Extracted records
[Start of Attachment]

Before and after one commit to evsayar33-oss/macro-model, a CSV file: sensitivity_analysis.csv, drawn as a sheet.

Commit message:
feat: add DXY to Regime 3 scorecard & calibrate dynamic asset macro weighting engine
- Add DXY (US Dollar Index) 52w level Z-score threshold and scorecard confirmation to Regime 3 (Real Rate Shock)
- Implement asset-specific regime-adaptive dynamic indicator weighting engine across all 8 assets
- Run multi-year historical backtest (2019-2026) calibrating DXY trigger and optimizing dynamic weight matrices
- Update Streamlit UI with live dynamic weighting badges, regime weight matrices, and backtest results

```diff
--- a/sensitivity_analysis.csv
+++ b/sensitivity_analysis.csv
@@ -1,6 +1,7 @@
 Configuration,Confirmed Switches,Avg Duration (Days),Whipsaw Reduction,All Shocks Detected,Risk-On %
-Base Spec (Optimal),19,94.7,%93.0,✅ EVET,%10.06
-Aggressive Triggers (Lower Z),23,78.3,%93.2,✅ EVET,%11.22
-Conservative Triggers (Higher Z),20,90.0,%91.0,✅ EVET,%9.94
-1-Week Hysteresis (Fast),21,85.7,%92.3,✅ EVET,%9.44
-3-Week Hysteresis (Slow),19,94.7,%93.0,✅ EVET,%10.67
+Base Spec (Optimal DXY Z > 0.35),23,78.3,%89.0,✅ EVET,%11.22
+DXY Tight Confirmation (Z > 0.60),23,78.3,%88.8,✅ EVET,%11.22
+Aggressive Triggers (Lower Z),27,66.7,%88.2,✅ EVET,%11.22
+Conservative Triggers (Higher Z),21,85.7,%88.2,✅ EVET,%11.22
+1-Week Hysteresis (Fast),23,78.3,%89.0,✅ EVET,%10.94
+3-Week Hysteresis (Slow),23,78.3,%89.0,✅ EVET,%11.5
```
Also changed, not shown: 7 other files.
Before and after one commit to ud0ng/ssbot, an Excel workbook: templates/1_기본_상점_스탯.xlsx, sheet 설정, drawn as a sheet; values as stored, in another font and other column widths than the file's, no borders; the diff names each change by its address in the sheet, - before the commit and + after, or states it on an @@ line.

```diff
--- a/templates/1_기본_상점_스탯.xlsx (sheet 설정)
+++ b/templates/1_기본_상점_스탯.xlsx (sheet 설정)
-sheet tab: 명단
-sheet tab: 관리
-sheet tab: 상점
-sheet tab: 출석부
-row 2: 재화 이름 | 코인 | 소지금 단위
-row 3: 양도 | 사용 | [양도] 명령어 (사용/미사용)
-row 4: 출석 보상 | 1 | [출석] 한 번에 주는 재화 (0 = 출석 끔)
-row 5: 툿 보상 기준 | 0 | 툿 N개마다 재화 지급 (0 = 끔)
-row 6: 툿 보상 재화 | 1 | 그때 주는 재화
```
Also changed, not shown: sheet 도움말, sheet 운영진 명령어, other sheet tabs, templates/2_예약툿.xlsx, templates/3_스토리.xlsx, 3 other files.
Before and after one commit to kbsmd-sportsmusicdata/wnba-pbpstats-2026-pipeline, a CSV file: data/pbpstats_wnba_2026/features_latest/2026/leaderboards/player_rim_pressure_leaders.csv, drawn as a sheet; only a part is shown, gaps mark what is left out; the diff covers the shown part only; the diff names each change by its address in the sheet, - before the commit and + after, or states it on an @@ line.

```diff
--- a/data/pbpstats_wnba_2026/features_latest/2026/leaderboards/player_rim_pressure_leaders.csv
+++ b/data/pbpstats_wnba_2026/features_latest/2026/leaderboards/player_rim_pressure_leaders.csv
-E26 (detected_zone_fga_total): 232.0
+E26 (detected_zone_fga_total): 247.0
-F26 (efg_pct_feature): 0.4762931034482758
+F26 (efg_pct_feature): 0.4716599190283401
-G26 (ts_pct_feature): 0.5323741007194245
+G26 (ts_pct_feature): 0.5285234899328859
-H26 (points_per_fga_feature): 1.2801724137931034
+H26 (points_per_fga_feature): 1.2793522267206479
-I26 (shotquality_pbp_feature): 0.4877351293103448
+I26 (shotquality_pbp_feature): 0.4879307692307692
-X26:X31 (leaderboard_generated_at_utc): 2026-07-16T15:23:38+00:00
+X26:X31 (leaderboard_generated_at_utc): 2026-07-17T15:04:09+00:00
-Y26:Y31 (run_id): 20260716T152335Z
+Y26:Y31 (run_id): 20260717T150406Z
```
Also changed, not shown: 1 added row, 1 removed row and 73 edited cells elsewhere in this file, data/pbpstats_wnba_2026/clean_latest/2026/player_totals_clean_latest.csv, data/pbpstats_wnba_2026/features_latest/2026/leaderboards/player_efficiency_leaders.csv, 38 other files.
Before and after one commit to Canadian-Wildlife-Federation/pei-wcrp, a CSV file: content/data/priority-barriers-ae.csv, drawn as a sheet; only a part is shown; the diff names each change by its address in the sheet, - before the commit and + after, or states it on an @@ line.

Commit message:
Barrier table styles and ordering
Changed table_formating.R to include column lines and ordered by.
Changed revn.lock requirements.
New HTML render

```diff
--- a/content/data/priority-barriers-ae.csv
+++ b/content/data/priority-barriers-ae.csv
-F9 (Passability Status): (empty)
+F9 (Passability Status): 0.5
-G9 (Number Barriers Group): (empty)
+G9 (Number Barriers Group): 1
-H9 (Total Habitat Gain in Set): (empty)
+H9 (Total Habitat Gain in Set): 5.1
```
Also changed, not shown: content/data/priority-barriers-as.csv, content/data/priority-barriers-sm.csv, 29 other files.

[End of Attachment]

• Exercise directions:
Above are the records; please copy exactly their first line and each line after it through the line containing "- Run multi-year", and no line after that.

• Output for this task:
Before and after one commit to evsayar33-oss/macro-model, a CSV file: sensitivity_analysis.csv, drawn as a sheet.

Commit message:
feat: add DXY to Regime 3 scorecard & calibrate dynamic asset macro weighting engine
- Add DXY (US Dollar Index) 52w level Z-score threshold and scorecard confirmation to Regime 3 (Real Rate Shock)
- Implement asset-specific regime-adaptive dynamic indicator weighting engine across all 8 assets
- Run multi-year historical backtest (2019-2026) calibrating DXY trigger and optimizing dynamic weight matrices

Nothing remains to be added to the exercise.